Today, WGT played us an excerpt from the podcast, The Moth. Basically, from what I understand, it’s a gathering where people can stand up and share their stories. It’s a “StorySLAM”. There is a theme, and the story must be true, fall within a time limit, and must be one of 10 chosen out of a hat. The best ones are featured on the website and podcast. They’re definitely worth a listen.
Anyhow, WGT challenged us all to write our stories. More to the point, she challenged us to change how we think about our stories. So often we define ourselves negatively: fuck-ups, wastes of space, failures. It’s a hard thing to change. Some of these ideas have been with us forever, and have become so ingrained in our lives that our stories reflect nothing else. For me, I could have done anything with my life, but threw it all away on illness and a dream. Now I’m 27, still fighting the same demons I’ve had forever, and my 6 years of college added up to a diploma that has no application since I’m not a performer anymore. I’m willing to consider MAYBE challenging these ideas SOMEDAY, but for now, I’m applying the lesson in a more general, external sense.

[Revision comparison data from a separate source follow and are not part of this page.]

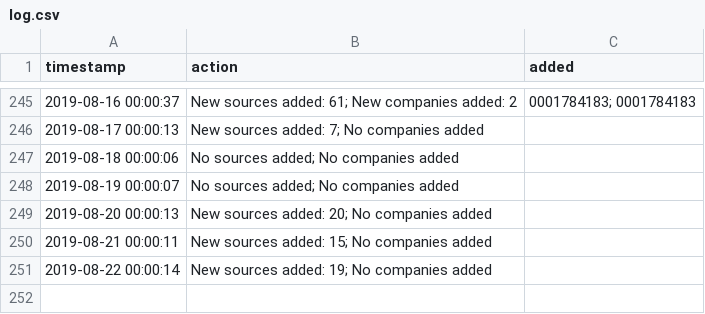
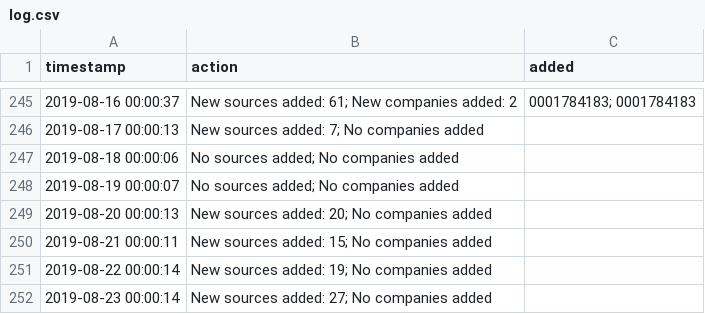
Before and after one commit to t-morrison/t-morrison.github.io, a CSV file: abs-ee/data/log.csv, drawn as a sheet; only a part is shown, gaps mark what is left out.

Commit message:
updating companies and log

```diff
--- a/abs-ee/data/log.csv
+++ b/abs-ee/data/log.csv
@@ -251 +251,2 @@
 "2019-08-22 00:00:14","New sources added: 19; No companies added",""
+"2019-08-23 00:00:14","New sources added: 27; No companies added",""
```
Also changed, not shown: 1 other file.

Today, I got on the subway, wedged myself into a seat, and plugged my iPod into my head, ready to disappear for the 20 minute ride home. Almost immediately, a woman squeezed herself in next to me, parking her stroller dangerously close to my ballet-bruised toes. With an elbow to my ribs, she pulled out her iPad and settled in to ignore her child. Many days, I would let the cloud over my head rain negativity all around me. Instead, I chose to reframe the situation. I focused on this little 4-year-old girl in the stroller.

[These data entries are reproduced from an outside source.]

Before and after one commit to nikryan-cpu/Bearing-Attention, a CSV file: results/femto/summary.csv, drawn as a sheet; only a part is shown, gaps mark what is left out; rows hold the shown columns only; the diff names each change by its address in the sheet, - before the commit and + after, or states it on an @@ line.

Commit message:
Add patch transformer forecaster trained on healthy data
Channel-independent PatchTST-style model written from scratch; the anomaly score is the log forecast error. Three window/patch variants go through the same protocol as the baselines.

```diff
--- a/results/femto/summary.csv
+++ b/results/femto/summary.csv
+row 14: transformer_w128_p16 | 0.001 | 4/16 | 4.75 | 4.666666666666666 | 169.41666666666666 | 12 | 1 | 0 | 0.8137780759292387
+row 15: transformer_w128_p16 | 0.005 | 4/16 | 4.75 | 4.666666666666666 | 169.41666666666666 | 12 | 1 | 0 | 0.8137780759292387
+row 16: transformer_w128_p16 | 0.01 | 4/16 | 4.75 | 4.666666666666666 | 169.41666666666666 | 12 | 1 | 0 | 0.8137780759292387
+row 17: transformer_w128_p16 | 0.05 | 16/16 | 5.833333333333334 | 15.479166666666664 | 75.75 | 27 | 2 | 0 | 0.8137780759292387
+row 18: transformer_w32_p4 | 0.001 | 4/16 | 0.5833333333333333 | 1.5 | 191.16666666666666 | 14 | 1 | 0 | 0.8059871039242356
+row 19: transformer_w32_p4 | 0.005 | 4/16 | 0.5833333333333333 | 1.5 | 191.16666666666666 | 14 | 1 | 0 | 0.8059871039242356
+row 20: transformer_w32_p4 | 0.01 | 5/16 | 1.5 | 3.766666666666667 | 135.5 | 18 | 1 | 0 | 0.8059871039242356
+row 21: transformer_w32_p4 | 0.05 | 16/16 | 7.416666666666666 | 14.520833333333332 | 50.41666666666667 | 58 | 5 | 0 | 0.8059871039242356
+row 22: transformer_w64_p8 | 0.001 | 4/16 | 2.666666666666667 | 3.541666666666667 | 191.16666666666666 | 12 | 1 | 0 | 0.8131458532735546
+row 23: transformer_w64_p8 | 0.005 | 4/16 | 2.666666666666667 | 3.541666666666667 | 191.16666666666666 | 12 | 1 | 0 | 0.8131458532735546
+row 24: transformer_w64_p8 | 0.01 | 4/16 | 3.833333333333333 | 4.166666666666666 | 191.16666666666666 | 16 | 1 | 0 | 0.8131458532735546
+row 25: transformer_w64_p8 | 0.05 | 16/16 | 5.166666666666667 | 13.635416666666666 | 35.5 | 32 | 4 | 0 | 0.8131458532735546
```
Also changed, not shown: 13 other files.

She was playing with Post-it flags, singing a made up song, oblivious to the world around her. It was fascinating to watch her, so unashamed and free. She dropped a stack of the “stickers” and set out to find them, writhing in her stroller. I saw them tucked in the folds of her coat, so helped her in her search. She immediately grinned at me asking “What’s your name?” I told her, and she told me hers was Jennifer. She then proceeded to ask me what kind of phone I had. I showed her, and she asked after my iPod. (It’s amazing how young the youth of today start in on this stuff.) I let her hold my iPod, and she admired the sticker on it (a van Gogh Starry Night iPod skin – thanks Cameron). She told me she liked my hair, and I told her I liked hers. She told me she had just gotten it cut that day, and got to sit in a car “with keys and everything!” while she got it cut. I told her I’d love to get my hair cut at a place like that, and she informed me that I was too big to fit in the car. She then proclaimed, “You’re going to be my best friend!” Alas, my stop came (sooner than usual, it seemed), and I had to leave my new best friend behind.
I left the subway, holding my head just a little higher than usual, and noticed the most beautiful sunset I’d seen in a long time. Had I stayed in my usual isolated subway world, I would have missed out on all of it. It makes me think that maybe there’s something to this looking at things in a more positive light. I still don’t know if I’m ready to proclaim how fabulous my story is to the world, but it’s good practice, learning how well looking at the rest of the world positively worked out. Give it a try sometime. Find something you normally dread, and try to see it through different eyes. Yes, generally the subway sucks. But sometimes you can find a little nugget of joy in that tin can underground. Mine’s name was Jennifer.
Oh, and here’s that lovely sunset. I was upset that there were power lines obscuring it, but hey, I like having heat and lights and computer access and my TV, so I suppose even they have their place in a positive world.